DATA PROVIDED Start Marker

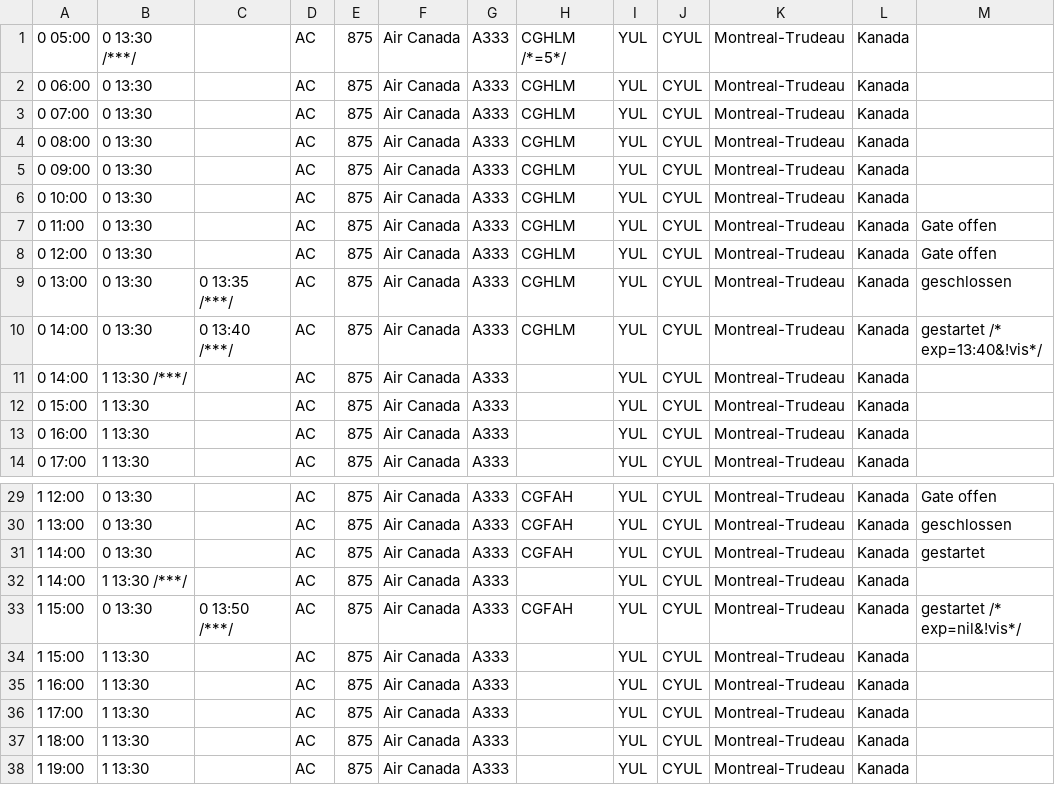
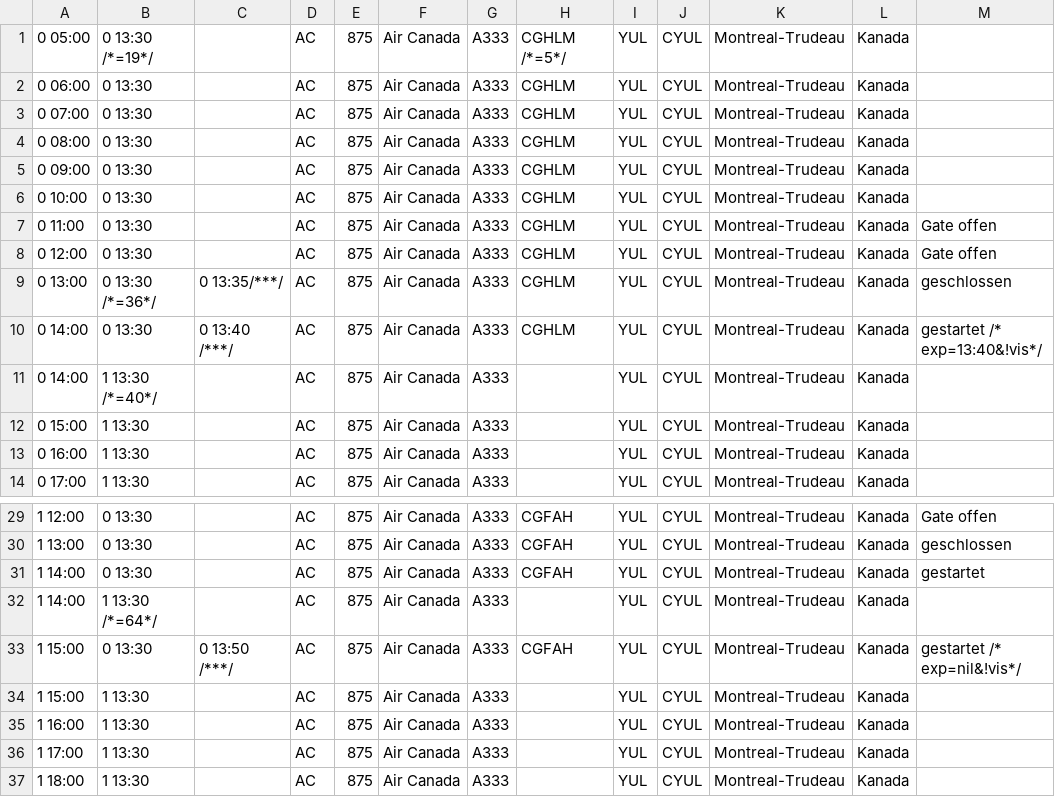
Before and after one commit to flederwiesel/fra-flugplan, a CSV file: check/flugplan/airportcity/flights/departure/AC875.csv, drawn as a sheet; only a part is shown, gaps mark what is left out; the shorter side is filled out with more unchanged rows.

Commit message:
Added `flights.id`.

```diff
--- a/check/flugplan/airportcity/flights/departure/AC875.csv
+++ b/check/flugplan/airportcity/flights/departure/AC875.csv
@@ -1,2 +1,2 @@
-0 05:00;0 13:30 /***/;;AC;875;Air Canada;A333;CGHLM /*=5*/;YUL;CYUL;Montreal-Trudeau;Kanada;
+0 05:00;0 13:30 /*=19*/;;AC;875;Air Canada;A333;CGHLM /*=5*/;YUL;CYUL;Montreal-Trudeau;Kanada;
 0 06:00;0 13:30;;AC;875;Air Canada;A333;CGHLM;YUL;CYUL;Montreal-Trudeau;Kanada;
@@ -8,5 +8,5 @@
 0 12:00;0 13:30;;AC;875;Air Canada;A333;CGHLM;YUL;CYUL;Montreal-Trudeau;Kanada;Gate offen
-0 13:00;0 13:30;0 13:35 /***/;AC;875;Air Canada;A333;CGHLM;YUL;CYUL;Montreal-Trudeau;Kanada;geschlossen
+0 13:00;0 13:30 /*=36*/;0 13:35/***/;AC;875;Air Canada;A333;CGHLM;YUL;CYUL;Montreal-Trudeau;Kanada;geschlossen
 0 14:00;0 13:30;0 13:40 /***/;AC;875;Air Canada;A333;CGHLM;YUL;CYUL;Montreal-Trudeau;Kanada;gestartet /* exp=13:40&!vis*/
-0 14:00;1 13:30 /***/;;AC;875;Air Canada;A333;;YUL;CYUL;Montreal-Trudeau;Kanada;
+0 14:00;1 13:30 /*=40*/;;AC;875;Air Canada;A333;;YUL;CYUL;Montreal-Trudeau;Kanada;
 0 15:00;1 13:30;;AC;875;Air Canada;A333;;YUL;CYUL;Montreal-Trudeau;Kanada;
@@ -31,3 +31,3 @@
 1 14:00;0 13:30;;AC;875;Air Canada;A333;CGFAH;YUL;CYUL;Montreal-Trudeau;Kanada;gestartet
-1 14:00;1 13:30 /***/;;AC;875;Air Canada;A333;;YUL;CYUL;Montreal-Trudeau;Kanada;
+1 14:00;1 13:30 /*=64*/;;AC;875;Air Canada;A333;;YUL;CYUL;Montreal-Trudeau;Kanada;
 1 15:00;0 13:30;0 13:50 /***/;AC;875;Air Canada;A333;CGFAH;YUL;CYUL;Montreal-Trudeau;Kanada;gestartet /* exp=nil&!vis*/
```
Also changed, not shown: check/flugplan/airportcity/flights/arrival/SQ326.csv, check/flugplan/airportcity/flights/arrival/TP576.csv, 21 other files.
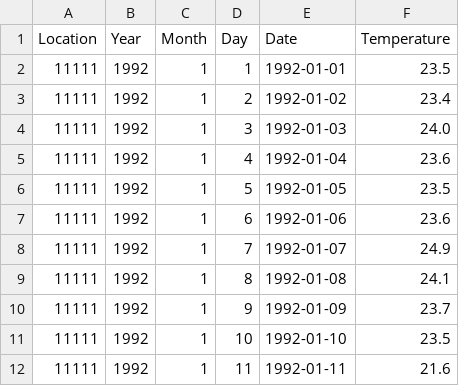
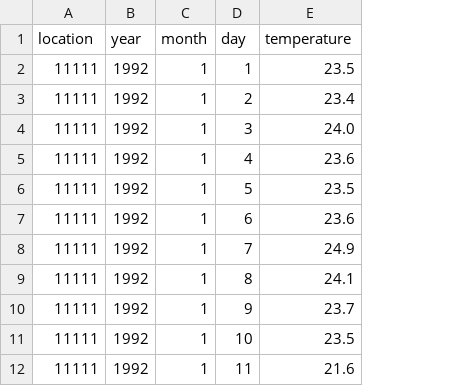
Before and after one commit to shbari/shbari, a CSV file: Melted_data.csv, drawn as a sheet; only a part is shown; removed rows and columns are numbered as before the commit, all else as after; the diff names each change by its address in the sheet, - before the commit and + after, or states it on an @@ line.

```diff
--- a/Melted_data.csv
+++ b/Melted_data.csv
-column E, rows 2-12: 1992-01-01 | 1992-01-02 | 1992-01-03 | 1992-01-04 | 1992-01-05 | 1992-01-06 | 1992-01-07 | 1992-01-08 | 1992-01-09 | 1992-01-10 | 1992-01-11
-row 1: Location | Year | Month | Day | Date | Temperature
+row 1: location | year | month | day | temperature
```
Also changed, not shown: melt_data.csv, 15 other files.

DATA PROVIDED End Marker

Give back each entry exactly as it appears, with no pictures.

Before and after one commit to flederwiesel/fra-flugplan, a CSV file: check/flugplan/airportcity/flights/departure/AC875.csv, drawn as a sheet; only a part is shown, gaps mark what is left out; the shorter side is filled out with more unchanged rows.

Commit message:
Added `flights.id`.

```diff
--- a/check/flugplan/airportcity/flights/departure/AC875.csv
+++ b/check/flugplan/airportcity/flights/departure/AC875.csv
@@ -1,2 +1,2 @@
-0 05:00;0 13:30 /***/;;AC;875;Air Canada;A333;CGHLM /*=5*/;YUL;CYUL;Montreal-Trudeau;Kanada;
+0 05:00;0 13:30 /*=19*/;;AC;875;Air Canada;A333;CGHLM /*=5*/;YUL;CYUL;Montreal-Trudeau;Kanada;
 0 06:00;0 13:30;;AC;875;Air Canada;A333;CGHLM;YUL;CYUL;Montreal-Trudeau;Kanada;
@@ -8,5 +8,5 @@
 0 12:00;0 13:30;;AC;875;Air Canada;A333;CGHLM;YUL;CYUL;Montreal-Trudeau;Kanada;Gate offen
-0 13:00;0 13:30;0 13:35 /***/;AC;875;Air Canada;A333;CGHLM;YUL;CYUL;Montreal-Trudeau;Kanada;geschlossen
+0 13:00;0 13:30 /*=36*/;0 13:35/***/;AC;875;Air Canada;A333;CGHLM;YUL;CYUL;Montreal-Trudeau;Kanada;geschlossen
 0 14:00;0 13:30;0 13:40 /***/;AC;875;Air Canada;A333;CGHLM;YUL;CYUL;Montreal-Trudeau;Kanada;gestartet /* exp=13:40&!vis*/
-0 14:00;1 13:30 /***/;;AC;875;Air Canada;A333;;YUL;CYUL;Montreal-Trudeau;Kanada;
+0 14:00;1 13:30 /*=40*/;;AC;875;Air Canada;A333;;YUL;CYUL;Montreal-Trudeau;Kanada;
 0 15:00;1 13:30;;AC;875;Air Canada;A333;;YUL;CYUL;Montreal-Trudeau;Kanada;
@@ -31,3 +31,3 @@
 1 14:00;0 13:30;;AC;875;Air Canada;A333;CGFAH;YUL;CYUL;Montreal-Trudeau;Kanada;gestartet
-1 14:00;1 13:30 /***/;;AC;875;Air Canada;A333;;YUL;CYUL;Montreal-Trudeau;Kanada;
+1 14:00;1 13:30 /*=64*/;;AC;875;Air Canada;A333;;YUL;CYUL;Montreal-Trudeau;Kanada;
 1 15:00;0 13:30;0 13:50 /***/;AC;875;Air Canada;A333;CGFAH;YUL;CYUL;Montreal-Trudeau;Kanada;gestartet /* exp=nil&!vis*/
```
Also changed, not shown: check/flugplan/airportcity/flights/arrival/SQ326.csv, check/flugplan/airportcity/flights/arrival/TP576.csv, 21 other files.
Before and after one commit to shbari/shbari, a CSV file: Melted_data.csv, drawn as a sheet; only a part is shown; removed rows and columns are numbered as before the commit, all else as after; the diff names each change by its address in the sheet, - before the commit and + after, or states it on an @@ line.

```diff
--- a/Melted_data.csv
+++ b/Melted_data.csv
-column E, rows 2-12: 1992-01-01 | 1992-01-02 | 1992-01-03 | 1992-01-04 | 1992-01-05 | 1992-01-06 | 1992-01-07 | 1992-01-08 | 1992-01-09 | 1992-01-10 | 1992-01-11
-row 1: Location | Year | Month | Day | Date | Temperature
+row 1: location | year | month | day | temperature
```
Also changed, not shown: melt_data.csv, 15 other files.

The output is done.